Diseases of the Eye and Ear - The ears



The ear, like the eye, is a complicated structure. Its major parts consist of the auditory canal, middle ear, and inner ear. Hearing results from the perception of sound waves whose loud-ness can be measured in decibels and whose highness or lowness of pitch can be measured by their frequency in cycles per second.

Sound waves usually travel through the auditory canal to the eardrum or tympanic membrane , vibrating it in such a way as to carry the vibrations to and along the three interlocking small bones in the middle ear to the inner ear. Here the vibrations are carried to the auditory nerve through a fluid-filled labyrinth called the communicating channel.

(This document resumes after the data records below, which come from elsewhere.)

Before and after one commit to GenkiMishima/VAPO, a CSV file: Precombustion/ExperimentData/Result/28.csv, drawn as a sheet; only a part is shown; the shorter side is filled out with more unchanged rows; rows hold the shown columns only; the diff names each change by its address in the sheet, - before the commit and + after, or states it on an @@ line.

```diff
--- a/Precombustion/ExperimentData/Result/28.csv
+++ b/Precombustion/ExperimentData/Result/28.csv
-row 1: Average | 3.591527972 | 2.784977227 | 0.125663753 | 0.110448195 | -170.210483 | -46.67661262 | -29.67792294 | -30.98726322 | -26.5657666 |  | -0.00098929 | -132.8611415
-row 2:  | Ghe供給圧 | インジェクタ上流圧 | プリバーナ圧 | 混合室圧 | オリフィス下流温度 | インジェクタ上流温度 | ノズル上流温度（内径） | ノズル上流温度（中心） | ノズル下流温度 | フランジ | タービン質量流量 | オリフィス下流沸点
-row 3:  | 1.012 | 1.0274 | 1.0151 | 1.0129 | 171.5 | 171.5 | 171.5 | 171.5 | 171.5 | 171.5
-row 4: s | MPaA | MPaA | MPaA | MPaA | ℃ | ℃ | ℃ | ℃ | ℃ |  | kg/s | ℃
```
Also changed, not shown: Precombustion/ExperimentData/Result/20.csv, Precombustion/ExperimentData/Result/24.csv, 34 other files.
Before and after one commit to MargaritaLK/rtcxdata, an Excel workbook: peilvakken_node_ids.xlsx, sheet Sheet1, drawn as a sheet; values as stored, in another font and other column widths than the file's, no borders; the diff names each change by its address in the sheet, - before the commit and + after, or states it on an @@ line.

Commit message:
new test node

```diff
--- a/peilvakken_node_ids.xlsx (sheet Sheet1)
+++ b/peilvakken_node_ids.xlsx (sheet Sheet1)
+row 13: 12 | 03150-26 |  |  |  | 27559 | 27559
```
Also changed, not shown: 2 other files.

An abnormality at any of these points can produce a hearing deficiency. Normal hearing means the ability to hear the spoken voice in a relatively quiet room at a distance of about 18 feet. How well a person hears can be tested by an audiometer, which measures decibels and frequency of sound.

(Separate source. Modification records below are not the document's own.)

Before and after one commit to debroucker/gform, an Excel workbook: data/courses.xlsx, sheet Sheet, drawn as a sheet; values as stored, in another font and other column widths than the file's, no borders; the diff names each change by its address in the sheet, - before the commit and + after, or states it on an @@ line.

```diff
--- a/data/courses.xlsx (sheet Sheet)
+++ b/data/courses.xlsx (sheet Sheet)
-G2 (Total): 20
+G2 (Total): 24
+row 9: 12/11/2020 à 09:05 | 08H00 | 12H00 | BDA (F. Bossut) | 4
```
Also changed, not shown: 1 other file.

Wax Accumulation

A very common cause of hearing deficiency is the excessive accumulation of wax in the auditory canal, where it is continually being secreted. When the excess that blocks the passage of sound waves is removed—sometimes by professional instrumentation—hearing returns to normal. Anyone whose hearing is temporarily impaired in this way should avoid the use of rigid or pointed objects for cleaning out the accumulated wax.

Ear

Infection

Infections or other diseases of the skin that lines the auditory canal can sometimes cause a kind of local swelling that blocks the canal and interferes with hearing. Although such a condition can be painful, proper treatment, usually with antibiotics, generally results in a complete cure.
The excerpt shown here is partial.